[Records supplied — start]

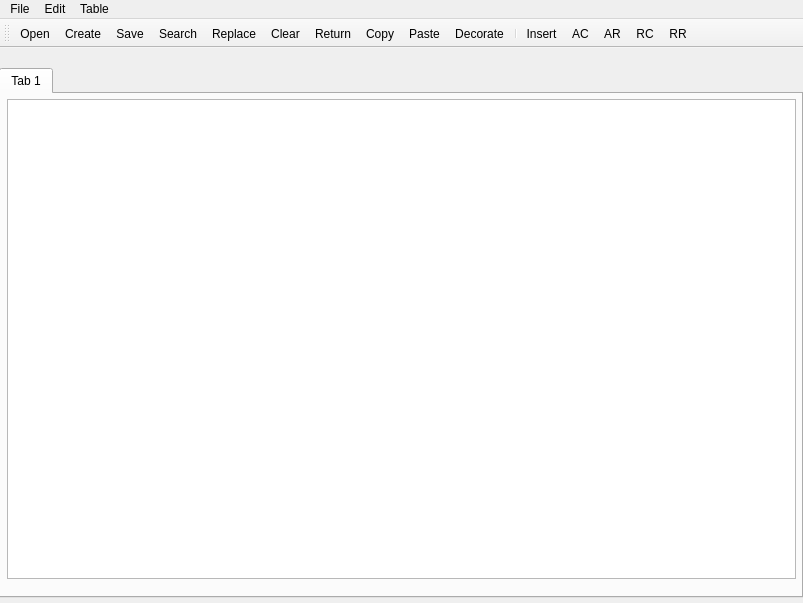
This is mainwindow.ui in AppleMicrowave/Visual_5 as Qt 5 draws it before an edit. The edited form follows.
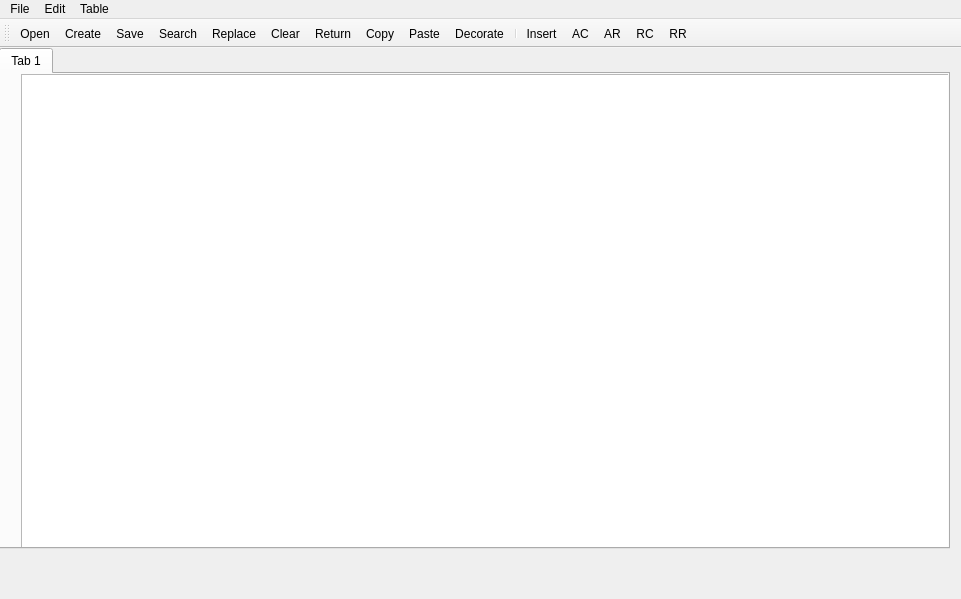
This is the edited form. Icons and pictures are not drawn.

```diff
--- a/mainwindow.ui
+++ b/mainwindow.ui
@@ -6,8 +6,8 @@
    <rect>
     <x>0</x>
     <y>0</y>
-    <width>803</width>
-    <height>603</height>
+    <width>961</width>
+    <height>599</height>
    </rect>
   </property>
   <property name="windowTitle">
@@ -18,9 +18,9 @@
     <property name="geometry">
      <rect>
       <x>-1</x>
-      <y>20</y>
-      <width>804</width>
-      <height>530</height>
+      <y>0</y>
+      <width>951</width>
+      <height>501</height>
      </rect>
     </property>
     <property name="currentIndex">
@@ -33,9 +33,9 @@
      <widget class="QTextEdit" name="textEdit">
       <property name="geometry">
        <rect>
-        <x>6</x>
-        <y>5</y>
-        <width>789</width>
+        <x>20</x>
+        <y>0</y>
+        <width>931</width>
         <height>480</height>
        </rect>
       </property>
@@ -48,8 +48,8 @@
     <rect>
      <x>0</x>
      <y>0</y>
-     <width>803</width>
-     <height>25</height>
+     <width>961</width>
+     <height>21</height>
     </rect>
    </property>
    <widget class="QMenu" name="menuFile">
@@ -104,8 +104,8 @@
    </property>
    <property name="iconSize">
     <size>
-     <width>30</width>
-     <height>50</height>
+     <width>52</width>
+     <height>52</height>
     </size>
    </property>
    <attribute name="toolBarArea">
```
Left out of the diff: 54 changed lines with no effect on the pictures.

[Records supplied — finish]

**Problem to work on**
Exact copies of all the entries, without any pictures, are what the answer must contain.

**Written response**
This is mainwindow.ui in AppleMicrowave/Visual_5 as Qt 5 draws it before an edit. The edited form follows.
This is the edited form. Icons and pictures are not drawn.

```diff
--- a/mainwindow.ui
+++ b/mainwindow.ui
@@ -6,8 +6,8 @@
    <rect>
     <x>0</x>
     <y>0</y>
-    <width>803</width>
-    <height>603</height>
+    <width>961</width>
+    <height>599</height>
    </rect>
   </property>
   <property name="windowTitle">
@@ -18,9 +18,9 @@
     <property name="geometry">
      <rect>
       <x>-1</x>
-      <y>20</y>
-      <width>804</width>
-      <height>530</height>
+      <y>0</y>
+      <width>951</width>
+      <height>501</height>
      </rect>
     </property>
     <property name="currentIndex">
@@ -33,9 +33,9 @@
      <widget class="QTextEdit" name="textEdit">
       <property name="geometry">
        <rect>
-        <x>6</x>
-        <y>5</y>
-        <width>789</width>
+        <x>20</x>
+        <y>0</y>
+        <width>931</width>
         <height>480</height>
        </rect>
       </property>
@@ -48,8 +48,8 @@
     <rect>
      <x>0</x>
      <y>0</y>
-     <width>803</width>
-     <height>25</height>
+     <width>961</width>
+     <height>21</height>
     </rect>
    </property>
    <widget class="QMenu" name="menuFile">
@@ -104,8 +104,8 @@
    </property>
    <property name="iconSize">
     <size>
-     <width>30</width>
-     <height>50</height>
+     <width>52</width>
+     <height>52</height>
     </size>
    </property>
    <attribute name="toolBarArea">
```
Left out of the diff: 54 changed lines with no effect on the pictures.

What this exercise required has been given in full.